Then came the hard part--getting back to my car 12 blocks to the east. I thought perhaps I could climb out of the river and walk back on the banks 30 feet above. I tried it here, but about 30 feet up the slope crumbled beneath me so badly that I couldn't go on, slipping and sliding back down to the base.
I found another possible spot to climb out a block or so to the east. It was a hard scramble, but the slope was rockier there, and with difficulty I made it to the top. Here you see me dangling my feet over the edge and looking down at the cliff I had just climbed. Not bad for a 64 year old man.
The cliff trail going this way was even narrower than it had been in the other direction. There were spots where I had to actually hang onto the fence in order to keep from falling off the trail, which crumbled underfoot in places.
Once the cliff trail was behind me, it was an easy walk back the rest of the way. I stayed on top. I was tired of twisting my ankles on the stones below.
It is Spring in Arizona. Desert wildflowers, mostly yellow, are in bloom.
Going out where I first came in. Goodbye to Rio Salado. I look forward to hiking a different part of the river some time in the future.
I showed you 17 of the 43 pictures I took on Sunday. This is a part of the city that not one person in a thousand ever sees, or even thinks about.
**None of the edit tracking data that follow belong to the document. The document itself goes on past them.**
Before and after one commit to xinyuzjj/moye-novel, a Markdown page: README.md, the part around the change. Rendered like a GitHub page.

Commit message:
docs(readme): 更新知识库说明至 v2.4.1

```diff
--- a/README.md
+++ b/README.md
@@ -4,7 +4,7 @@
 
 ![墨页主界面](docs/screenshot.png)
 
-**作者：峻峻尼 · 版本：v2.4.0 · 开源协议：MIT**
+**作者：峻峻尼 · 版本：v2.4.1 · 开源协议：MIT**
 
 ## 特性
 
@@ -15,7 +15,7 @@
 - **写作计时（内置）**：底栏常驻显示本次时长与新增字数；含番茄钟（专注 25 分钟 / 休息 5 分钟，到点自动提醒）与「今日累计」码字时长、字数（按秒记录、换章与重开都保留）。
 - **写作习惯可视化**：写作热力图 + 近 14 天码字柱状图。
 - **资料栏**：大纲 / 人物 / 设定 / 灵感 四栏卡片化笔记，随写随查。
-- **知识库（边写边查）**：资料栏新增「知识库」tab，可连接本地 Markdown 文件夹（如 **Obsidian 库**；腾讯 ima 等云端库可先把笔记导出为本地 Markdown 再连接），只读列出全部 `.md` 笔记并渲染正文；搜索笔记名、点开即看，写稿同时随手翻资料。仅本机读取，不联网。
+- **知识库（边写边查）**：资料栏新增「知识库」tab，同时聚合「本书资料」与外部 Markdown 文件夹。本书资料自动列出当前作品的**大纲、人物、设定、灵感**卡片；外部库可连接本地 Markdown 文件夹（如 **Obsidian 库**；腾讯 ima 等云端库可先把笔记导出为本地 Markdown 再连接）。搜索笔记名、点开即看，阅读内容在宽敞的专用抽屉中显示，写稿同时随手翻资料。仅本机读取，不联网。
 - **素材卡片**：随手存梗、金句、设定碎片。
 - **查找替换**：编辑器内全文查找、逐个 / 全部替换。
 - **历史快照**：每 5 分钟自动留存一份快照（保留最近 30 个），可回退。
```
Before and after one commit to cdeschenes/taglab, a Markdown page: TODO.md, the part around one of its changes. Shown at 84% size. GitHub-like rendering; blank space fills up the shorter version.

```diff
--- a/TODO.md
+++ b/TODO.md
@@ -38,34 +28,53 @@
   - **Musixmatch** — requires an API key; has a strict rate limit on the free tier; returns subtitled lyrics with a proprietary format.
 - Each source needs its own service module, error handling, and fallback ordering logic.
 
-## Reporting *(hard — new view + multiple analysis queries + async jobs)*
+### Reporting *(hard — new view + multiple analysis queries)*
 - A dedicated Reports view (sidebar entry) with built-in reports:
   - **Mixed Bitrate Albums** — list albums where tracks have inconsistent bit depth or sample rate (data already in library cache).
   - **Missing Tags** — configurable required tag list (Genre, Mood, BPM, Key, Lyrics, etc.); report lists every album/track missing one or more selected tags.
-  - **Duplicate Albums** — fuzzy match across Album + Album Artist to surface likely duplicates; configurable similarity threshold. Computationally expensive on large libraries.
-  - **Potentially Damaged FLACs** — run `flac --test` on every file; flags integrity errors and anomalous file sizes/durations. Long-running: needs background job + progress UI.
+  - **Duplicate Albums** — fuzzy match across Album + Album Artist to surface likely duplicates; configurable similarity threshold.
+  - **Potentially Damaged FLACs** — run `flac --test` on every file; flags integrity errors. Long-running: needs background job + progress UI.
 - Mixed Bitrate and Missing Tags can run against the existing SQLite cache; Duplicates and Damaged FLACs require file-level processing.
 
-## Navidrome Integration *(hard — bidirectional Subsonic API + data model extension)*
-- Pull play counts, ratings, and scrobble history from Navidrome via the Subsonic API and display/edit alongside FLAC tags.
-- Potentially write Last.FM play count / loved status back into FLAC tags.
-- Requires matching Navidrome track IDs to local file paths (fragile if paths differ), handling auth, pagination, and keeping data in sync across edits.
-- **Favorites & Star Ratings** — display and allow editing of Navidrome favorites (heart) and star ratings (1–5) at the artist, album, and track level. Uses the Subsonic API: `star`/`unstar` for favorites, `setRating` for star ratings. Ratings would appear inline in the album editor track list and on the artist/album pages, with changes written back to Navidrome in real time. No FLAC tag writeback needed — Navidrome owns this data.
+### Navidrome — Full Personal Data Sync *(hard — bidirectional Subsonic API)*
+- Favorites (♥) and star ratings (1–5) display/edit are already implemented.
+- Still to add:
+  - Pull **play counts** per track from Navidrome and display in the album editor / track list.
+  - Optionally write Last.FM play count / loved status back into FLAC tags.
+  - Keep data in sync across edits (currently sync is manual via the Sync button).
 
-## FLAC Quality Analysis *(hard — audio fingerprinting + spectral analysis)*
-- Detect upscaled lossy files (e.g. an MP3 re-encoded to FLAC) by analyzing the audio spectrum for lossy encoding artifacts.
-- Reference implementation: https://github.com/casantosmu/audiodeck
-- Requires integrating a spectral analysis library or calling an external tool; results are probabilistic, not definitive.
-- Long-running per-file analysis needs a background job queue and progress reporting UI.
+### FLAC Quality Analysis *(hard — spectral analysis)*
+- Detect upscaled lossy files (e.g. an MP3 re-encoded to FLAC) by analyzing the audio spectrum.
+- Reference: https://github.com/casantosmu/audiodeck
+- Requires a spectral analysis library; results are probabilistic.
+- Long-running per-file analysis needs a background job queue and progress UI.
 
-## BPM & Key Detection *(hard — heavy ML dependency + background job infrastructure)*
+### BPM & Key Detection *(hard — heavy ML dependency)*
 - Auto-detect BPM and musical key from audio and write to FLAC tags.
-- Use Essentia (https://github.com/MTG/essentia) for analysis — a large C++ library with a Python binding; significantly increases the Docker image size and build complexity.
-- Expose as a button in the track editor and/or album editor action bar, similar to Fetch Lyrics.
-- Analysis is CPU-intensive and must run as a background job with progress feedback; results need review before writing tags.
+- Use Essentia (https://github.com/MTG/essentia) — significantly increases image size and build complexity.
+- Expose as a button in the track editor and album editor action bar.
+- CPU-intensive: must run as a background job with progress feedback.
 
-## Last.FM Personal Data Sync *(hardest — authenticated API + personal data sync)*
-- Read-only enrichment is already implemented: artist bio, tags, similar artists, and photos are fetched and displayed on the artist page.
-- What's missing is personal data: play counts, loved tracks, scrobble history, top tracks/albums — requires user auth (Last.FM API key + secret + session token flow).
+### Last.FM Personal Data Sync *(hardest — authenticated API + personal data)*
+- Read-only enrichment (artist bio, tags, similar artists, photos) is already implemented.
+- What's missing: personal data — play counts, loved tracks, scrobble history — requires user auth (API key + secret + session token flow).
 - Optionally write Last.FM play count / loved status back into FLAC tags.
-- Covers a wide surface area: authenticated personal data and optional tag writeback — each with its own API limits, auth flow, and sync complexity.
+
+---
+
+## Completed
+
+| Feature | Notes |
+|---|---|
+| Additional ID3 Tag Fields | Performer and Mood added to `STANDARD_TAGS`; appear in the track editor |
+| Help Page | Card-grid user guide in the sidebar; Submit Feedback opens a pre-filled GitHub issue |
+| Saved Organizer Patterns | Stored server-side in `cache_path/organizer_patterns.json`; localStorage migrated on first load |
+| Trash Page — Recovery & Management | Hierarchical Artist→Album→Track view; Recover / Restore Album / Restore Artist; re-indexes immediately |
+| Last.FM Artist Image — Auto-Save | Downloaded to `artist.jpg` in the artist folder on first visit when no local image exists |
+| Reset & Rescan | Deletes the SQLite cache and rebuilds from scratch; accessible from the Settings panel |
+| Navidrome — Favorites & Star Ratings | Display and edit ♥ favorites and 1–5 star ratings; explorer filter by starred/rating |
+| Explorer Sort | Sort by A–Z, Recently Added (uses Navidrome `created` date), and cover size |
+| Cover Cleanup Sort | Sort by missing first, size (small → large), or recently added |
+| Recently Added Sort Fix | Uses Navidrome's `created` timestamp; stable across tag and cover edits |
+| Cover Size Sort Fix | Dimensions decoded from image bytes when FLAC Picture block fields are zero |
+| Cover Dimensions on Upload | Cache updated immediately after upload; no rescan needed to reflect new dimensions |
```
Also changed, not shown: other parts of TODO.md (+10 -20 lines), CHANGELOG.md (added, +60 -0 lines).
If you’ve ever found the wilderness still lurking in the heart of your own city or town, or if you’d go hike the river with me some day, why not leave a comment?